Hobby Lobby claims that providing contraception is at odds with their religious values, so the company is evoking the Religious Freedom Restoration Act of 1993 instead of making a First Amendment religious freedom argument. The 1993 Act declared that the government may not "substantially burden a person's exercise of religion" unless it had a "compelling" reason to do so—which sets a high standard for the federal government in requiring a change in any sort of behavior.

Barringer Gordon says that the Act was passed in response to an opinion from the Supreme Court written by Justice Antonin Scalia. The opinion said that a neutral and generally applicable law can be applied against religious persons, unless there is hostility against a particular religion or group of actors. 

"Congress was upset by that and passed the Religious Freedom Restoration Act, which was found unconstitutional as applied by the states," says the professor. "If we were talking about New York state here, for example, the company would probably not have a case. On the other hand, it still applies against the federal government, which is of course the source of the Affordable Care Act."

In one sense, Barringer Gordon says that the Supreme Court is being asked to determine if corporations can have a religion. 

"If they want to reach that, I think they certainly could," she says. "There's nothing that has prepared us for this, honestly. There's no clear precedent, other than the fact that four years ago in the Citizens United Case the same Supreme Court found that individual corporations did have First Amendment speech rights. It's the same amendment, only this time the religion clauses."

Barringer Gordon says that Hobby Lobby has not yet made clear which birth control they object to, meaning that in some sense, this case is being presented to the Supreme Court before it has been fully developed. 

"This is not a new fight—the fight over women's reproduction is a very old fight in this country, and this is replaying it in yet one more venue," she adds.

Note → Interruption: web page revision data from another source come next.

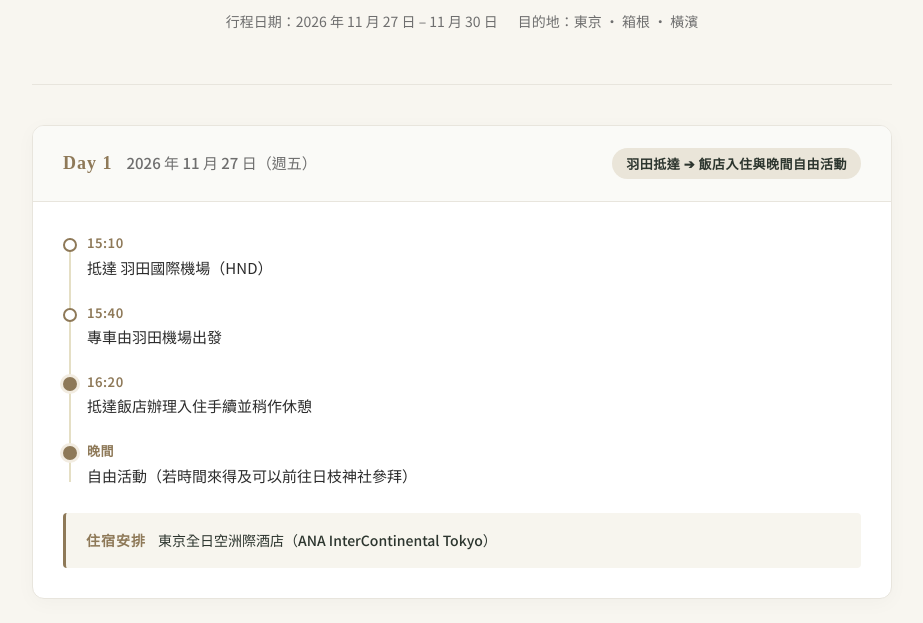
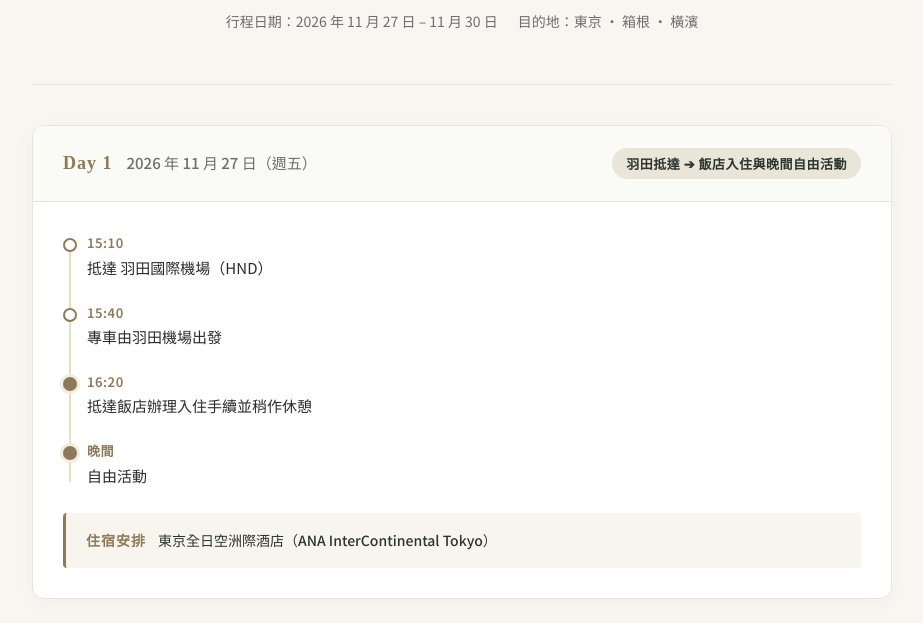
Before and after one commit to fdc-finedayclub/itinerary261127HND04A, a plain HTML site: page index.html in a window 1280 px wide. Shown: the part 177-800 px from the top of the page, without its empty margins (178-1101 px from the left). Drawn offline with Linux system fonts and the light colour scheme.

Commit message:
Update index.html

```diff
--- a/index.html
+++ b/index.html
@@ -302,7 +302,7 @@
         </div>
         <div class="timeline-item highlight">
           <div class="timeline-time">晚間</div>
-          <div class="timeline-desc">自由活動（若時間來得及可以前往日枝神社參拜）</div>
+          <div class="timeline-desc">自由活動</div>
         </div>
       </div>
 
```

Todd Zwillich is on the ground in front of the Supreme Court. Listen to the full interview to hear how demonstrators are responding.